Screenshot and code edit data:
□ □ □

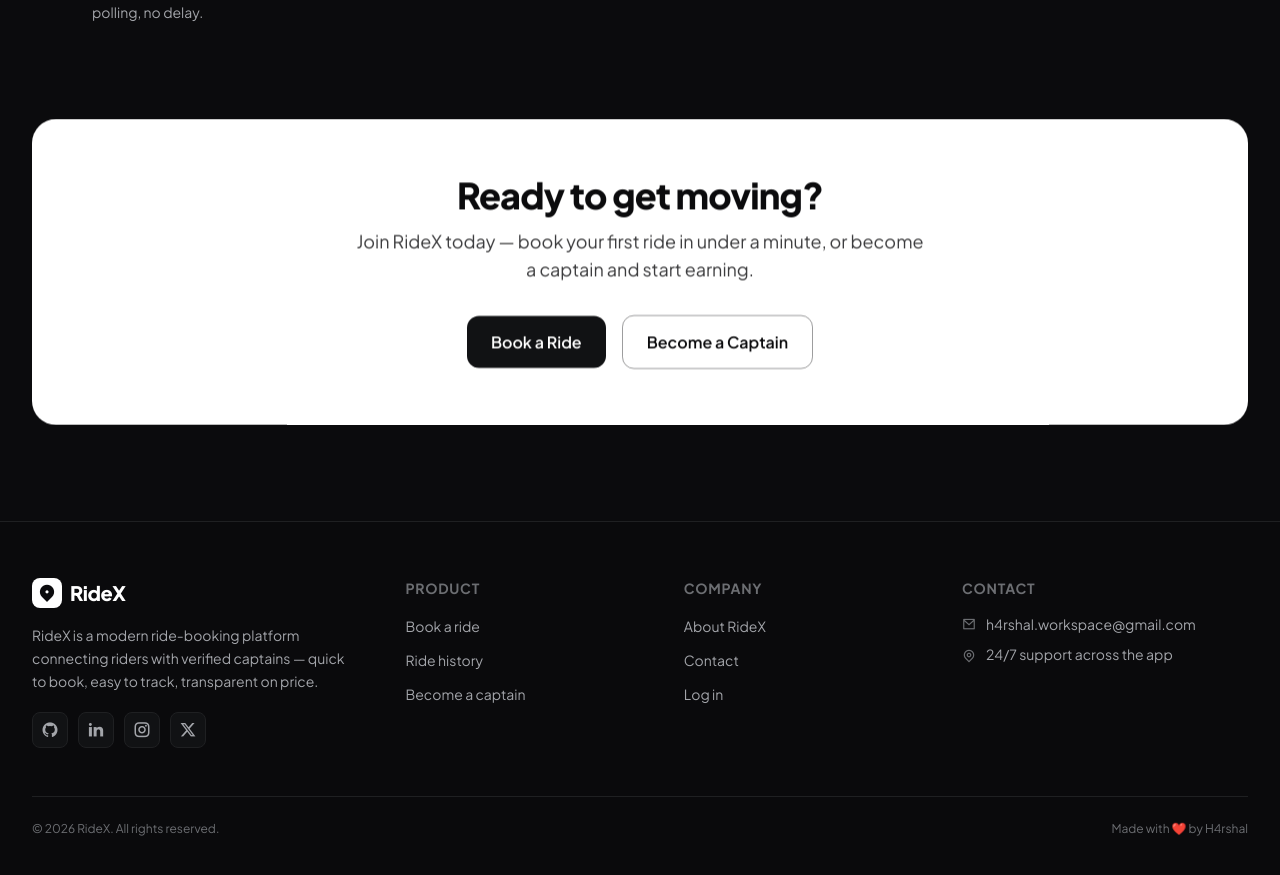
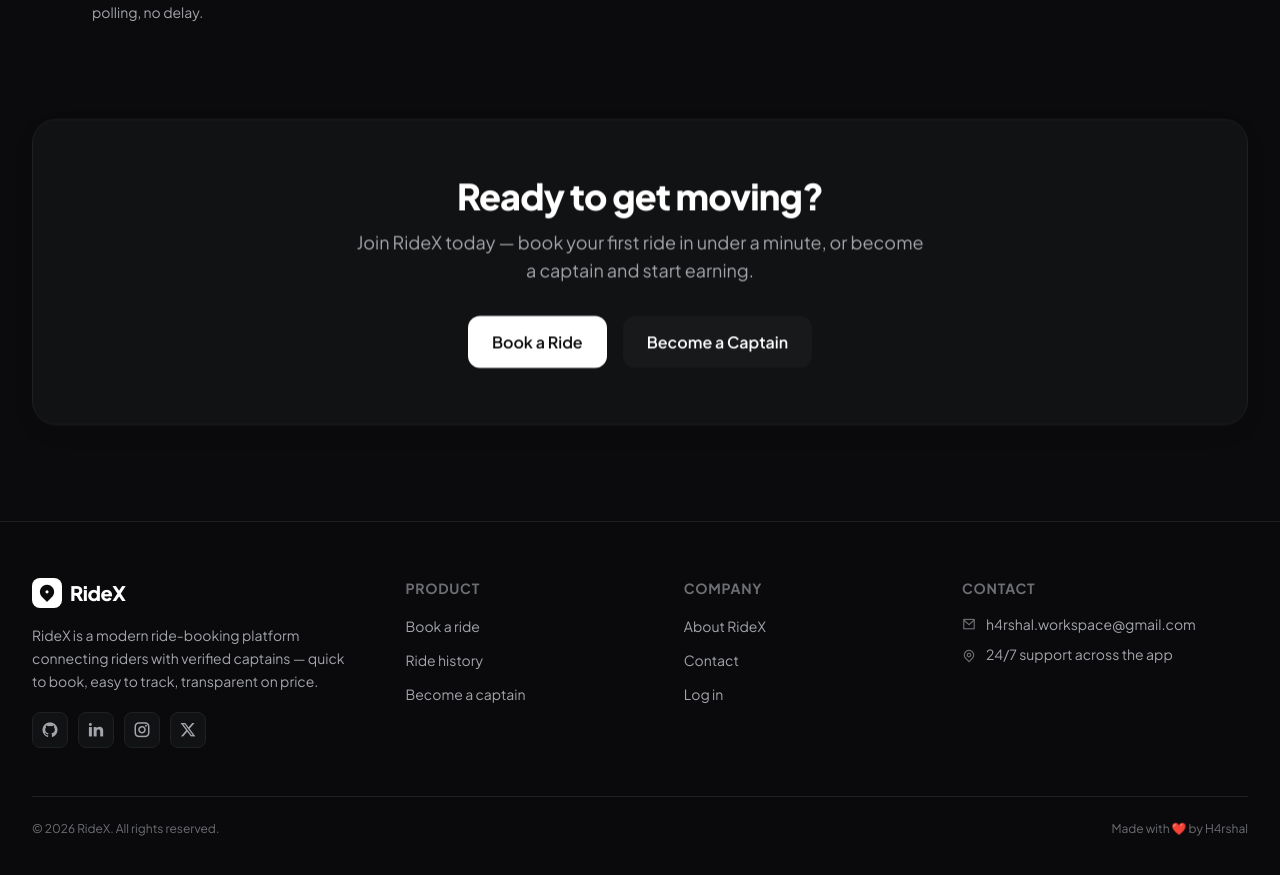
Before and after one commit to H4rshalshah/RideX, a React (Vite) app in the folder frontend/: page / in a window 1280 px wide. Shown: the part 2633-3508 px from the top of the page. Built offline with nearby package versions, Linux system fonts and the light colour scheme; no server answers.

Commit message:
feat: landing — soften the CTA band to a themed card
- Replace the solid accent CTA block with a bordered ui-card that matches
  the rest of the page; buttons use standard primary/secondary styles

```diff
--- a/frontend/src/pages/Landing.jsx
+++ b/frontend/src/pages/Landing.jsx
@@ -252,22 +252,22 @@ const Landing = () => {
       {/* ── CTA band ─────────────────────────────────────── */}
       <section className="pb-20 sm:pb-24">
         <div className="mx-auto max-w-7xl px-4 sm:px-6 lg:px-8">
-          <Reveal className="relative overflow-hidden rounded-3xl bg-ui-accent px-6 py-14 text-center text-ui-onaccent sm:px-12">
-            <h2 className="relative text-3xl font-extrabold tracking-tight sm:text-4xl">
+          <Reveal className="relative overflow-hidden rounded-3xl border border-ui-line bg-ui-card px-6 py-14 text-center shadow-card sm:px-12">
+            <h2 className="relative text-3xl font-extrabold tracking-tight text-ui-ink sm:text-4xl">
               Ready to get moving?
             </h2>
-            <p className="relative mx-auto mt-3 max-w-xl text-lg opacity-80">
+            <p className="relative mx-auto mt-3 max-w-xl text-lg text-ui-muted">
               Join RideX today — book your first ride in under a minute, or become a captain and
               start earning.
             </p>
             <div className="relative mt-8 flex flex-wrap items-center justify-center gap-4">
               <Link to={bookHref}>
-                <Button size="lg" variant="light">
+                <Button size="lg" className="w-full sm:w-auto">
                   Book a Ride
                 </Button>
               </Link>
               <Link to="/captain-signup">
-                <Button size="lg" variant="inverse">
+                <Button size="lg" variant="secondary" className="w-full sm:w-auto">
                   Become a Captain
                 </Button>
               </Link>
```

□ □ □

== PROBLEM REQUIREMENTS ==
Tell how many lines in the entries contain the string "center", and give nothing beyond the number.

== WRITTEN REPLY ==
3